What you should do: Copy every line that contains the string "placeholder" from the entries below.

Itemized modification records:
══════════════════════════════
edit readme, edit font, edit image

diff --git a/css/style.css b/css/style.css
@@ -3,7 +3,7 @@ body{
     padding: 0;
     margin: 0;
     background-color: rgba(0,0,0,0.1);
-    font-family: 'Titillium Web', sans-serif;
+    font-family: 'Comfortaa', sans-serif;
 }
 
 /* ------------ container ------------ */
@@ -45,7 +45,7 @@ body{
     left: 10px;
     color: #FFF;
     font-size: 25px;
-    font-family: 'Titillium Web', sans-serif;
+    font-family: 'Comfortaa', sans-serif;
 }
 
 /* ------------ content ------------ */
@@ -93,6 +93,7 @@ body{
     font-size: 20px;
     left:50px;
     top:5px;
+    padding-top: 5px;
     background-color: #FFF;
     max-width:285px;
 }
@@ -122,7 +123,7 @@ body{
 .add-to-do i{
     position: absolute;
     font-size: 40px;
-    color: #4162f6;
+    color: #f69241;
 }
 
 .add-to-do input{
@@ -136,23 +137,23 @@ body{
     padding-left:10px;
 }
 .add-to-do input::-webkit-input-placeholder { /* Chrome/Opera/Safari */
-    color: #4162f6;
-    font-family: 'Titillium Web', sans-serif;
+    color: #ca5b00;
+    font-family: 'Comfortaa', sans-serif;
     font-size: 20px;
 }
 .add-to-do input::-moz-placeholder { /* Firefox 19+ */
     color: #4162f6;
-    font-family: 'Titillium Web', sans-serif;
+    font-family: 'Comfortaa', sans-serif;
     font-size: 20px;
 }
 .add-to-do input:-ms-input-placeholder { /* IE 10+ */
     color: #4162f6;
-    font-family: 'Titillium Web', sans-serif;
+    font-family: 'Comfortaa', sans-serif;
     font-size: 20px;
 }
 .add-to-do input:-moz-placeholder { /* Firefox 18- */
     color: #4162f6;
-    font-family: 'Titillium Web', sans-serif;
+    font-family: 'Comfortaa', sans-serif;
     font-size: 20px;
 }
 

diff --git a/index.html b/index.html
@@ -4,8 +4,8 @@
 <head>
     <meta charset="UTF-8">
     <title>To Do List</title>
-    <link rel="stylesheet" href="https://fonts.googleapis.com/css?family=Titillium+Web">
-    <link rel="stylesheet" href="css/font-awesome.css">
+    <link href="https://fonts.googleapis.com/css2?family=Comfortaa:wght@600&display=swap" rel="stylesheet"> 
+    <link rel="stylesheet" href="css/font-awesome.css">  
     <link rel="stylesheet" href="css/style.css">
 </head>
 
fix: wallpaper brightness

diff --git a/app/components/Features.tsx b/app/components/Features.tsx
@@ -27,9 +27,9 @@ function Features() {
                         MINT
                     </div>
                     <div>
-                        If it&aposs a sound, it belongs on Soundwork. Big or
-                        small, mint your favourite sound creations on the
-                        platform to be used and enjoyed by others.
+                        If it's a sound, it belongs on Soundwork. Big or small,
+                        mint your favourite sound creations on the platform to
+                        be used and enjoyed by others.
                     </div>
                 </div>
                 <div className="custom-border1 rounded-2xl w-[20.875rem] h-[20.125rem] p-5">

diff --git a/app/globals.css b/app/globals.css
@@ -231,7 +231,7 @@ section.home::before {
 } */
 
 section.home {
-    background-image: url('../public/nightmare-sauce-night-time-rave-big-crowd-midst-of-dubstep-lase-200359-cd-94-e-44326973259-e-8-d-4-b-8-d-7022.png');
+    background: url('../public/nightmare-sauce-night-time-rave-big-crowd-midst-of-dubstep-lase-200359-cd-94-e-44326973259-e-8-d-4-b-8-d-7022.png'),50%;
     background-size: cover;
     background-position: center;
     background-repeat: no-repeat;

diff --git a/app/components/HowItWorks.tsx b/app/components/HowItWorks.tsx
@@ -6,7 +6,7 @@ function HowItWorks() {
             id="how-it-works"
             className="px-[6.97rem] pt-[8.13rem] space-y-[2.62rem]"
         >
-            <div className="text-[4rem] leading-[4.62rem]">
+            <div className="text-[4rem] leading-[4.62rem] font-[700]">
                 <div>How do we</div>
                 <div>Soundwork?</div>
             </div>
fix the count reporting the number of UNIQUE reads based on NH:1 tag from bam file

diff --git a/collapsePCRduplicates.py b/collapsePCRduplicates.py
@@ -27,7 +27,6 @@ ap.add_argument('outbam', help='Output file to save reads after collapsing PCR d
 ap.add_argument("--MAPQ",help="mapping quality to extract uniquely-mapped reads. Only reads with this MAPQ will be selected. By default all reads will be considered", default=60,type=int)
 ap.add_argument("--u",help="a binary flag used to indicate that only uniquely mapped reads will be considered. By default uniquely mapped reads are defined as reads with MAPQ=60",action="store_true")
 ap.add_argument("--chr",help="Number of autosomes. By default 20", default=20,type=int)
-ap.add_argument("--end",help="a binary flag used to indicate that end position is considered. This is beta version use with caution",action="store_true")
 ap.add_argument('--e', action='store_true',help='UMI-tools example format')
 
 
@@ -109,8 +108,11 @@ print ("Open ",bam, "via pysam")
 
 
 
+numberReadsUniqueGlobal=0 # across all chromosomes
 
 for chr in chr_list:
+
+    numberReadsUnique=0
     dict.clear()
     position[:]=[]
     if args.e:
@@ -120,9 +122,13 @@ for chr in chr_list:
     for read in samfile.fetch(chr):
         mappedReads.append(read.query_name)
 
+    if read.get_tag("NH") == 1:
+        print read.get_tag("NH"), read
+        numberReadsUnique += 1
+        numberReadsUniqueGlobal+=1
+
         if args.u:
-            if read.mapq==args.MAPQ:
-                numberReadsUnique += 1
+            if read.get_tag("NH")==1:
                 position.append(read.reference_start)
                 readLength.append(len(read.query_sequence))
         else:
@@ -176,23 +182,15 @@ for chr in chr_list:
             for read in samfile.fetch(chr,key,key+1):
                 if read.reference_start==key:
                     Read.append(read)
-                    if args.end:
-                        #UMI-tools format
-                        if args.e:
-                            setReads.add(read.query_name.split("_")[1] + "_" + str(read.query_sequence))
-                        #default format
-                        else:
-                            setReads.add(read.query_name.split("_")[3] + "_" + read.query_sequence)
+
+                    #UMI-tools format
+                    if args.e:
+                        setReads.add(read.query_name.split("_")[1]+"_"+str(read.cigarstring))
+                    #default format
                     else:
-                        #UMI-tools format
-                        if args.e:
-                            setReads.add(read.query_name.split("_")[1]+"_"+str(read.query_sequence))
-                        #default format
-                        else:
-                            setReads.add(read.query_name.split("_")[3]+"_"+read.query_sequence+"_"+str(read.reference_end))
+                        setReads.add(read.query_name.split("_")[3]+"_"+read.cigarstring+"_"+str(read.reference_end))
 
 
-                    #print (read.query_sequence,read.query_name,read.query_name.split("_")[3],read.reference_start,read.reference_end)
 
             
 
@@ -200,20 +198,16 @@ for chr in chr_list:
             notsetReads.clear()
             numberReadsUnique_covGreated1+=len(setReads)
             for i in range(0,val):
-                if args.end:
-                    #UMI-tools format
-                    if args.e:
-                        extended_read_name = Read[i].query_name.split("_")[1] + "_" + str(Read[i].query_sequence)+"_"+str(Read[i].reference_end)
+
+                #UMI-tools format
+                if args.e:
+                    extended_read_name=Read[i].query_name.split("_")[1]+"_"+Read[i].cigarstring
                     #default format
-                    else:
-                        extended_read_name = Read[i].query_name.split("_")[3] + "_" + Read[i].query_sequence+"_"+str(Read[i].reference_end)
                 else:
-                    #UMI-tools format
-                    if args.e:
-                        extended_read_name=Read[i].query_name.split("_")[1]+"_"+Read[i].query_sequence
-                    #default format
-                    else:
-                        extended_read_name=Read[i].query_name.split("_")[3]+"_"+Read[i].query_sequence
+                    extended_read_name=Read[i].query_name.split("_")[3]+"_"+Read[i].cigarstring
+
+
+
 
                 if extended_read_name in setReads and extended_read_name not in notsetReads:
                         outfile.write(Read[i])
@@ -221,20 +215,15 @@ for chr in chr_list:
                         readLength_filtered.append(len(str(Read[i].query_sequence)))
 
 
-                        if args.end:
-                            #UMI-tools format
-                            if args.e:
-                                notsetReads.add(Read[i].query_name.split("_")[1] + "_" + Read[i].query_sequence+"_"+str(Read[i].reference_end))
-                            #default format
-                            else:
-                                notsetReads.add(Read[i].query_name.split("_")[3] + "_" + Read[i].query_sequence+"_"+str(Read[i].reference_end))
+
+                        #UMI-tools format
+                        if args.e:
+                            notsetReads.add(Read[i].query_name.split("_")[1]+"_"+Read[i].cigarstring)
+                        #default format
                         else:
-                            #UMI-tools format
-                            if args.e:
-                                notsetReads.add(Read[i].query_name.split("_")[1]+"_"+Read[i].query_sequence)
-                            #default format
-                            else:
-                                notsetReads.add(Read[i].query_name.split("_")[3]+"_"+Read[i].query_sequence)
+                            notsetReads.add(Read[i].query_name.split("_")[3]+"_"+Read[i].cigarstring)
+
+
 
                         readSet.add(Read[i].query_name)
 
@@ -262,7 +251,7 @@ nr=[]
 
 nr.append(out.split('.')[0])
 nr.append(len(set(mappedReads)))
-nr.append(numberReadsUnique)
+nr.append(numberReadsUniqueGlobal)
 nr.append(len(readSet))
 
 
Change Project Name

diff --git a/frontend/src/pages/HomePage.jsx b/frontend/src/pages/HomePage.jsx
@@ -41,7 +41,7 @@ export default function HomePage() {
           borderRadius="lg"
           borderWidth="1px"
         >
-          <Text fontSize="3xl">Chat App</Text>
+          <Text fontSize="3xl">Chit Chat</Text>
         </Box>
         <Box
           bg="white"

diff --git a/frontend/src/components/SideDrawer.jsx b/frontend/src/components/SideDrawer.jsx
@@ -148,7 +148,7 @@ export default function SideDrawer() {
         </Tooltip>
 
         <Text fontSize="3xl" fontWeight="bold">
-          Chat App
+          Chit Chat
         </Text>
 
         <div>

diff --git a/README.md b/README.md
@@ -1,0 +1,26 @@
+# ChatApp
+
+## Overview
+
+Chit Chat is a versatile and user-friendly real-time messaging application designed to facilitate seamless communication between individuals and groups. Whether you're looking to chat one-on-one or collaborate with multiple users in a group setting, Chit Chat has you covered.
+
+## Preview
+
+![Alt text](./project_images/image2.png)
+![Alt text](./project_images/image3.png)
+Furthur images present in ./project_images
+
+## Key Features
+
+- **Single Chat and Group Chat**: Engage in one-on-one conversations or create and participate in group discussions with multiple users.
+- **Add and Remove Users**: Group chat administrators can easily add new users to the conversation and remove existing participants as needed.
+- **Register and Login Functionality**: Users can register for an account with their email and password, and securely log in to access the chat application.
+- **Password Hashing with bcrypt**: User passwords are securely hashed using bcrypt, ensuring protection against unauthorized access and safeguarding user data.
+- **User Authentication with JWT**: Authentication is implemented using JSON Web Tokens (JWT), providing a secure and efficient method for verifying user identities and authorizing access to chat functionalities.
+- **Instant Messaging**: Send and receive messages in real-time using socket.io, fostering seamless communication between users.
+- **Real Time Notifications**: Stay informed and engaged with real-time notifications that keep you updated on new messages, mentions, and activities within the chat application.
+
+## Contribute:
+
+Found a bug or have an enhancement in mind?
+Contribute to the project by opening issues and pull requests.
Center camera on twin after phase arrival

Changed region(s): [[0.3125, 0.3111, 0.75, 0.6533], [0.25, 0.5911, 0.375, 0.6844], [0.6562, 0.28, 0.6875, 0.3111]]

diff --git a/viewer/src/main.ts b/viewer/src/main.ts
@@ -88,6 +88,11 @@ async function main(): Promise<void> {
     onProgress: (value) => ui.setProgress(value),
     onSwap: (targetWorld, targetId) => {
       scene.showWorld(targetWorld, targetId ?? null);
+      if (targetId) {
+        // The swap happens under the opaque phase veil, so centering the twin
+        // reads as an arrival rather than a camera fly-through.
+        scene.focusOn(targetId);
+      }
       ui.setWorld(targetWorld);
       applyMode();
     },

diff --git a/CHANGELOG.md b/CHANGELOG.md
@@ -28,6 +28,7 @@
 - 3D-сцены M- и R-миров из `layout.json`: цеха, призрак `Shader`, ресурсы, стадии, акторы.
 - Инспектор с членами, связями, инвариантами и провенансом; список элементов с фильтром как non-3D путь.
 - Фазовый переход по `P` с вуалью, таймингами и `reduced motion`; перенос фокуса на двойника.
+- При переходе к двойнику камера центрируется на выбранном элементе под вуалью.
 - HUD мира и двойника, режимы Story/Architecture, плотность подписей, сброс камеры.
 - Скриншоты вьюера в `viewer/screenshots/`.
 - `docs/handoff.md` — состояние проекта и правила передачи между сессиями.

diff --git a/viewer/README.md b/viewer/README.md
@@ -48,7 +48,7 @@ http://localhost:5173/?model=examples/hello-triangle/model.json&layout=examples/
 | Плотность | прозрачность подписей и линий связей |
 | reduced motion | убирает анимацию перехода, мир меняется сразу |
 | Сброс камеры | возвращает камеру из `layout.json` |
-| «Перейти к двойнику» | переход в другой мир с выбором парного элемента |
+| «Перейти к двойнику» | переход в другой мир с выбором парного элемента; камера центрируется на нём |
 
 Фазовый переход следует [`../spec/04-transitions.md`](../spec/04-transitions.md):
══════════════════════════════
Output:
 .add-to-do input::-webkit-input-placeholder { /* Chrome/Opera/Safari */
 .add-to-do input::-moz-placeholder { /* Firefox 19+ */
 .add-to-do input:-ms-input-placeholder { /* IE 10+ */
 .add-to-do input:-moz-placeholder { /* Firefox 18- */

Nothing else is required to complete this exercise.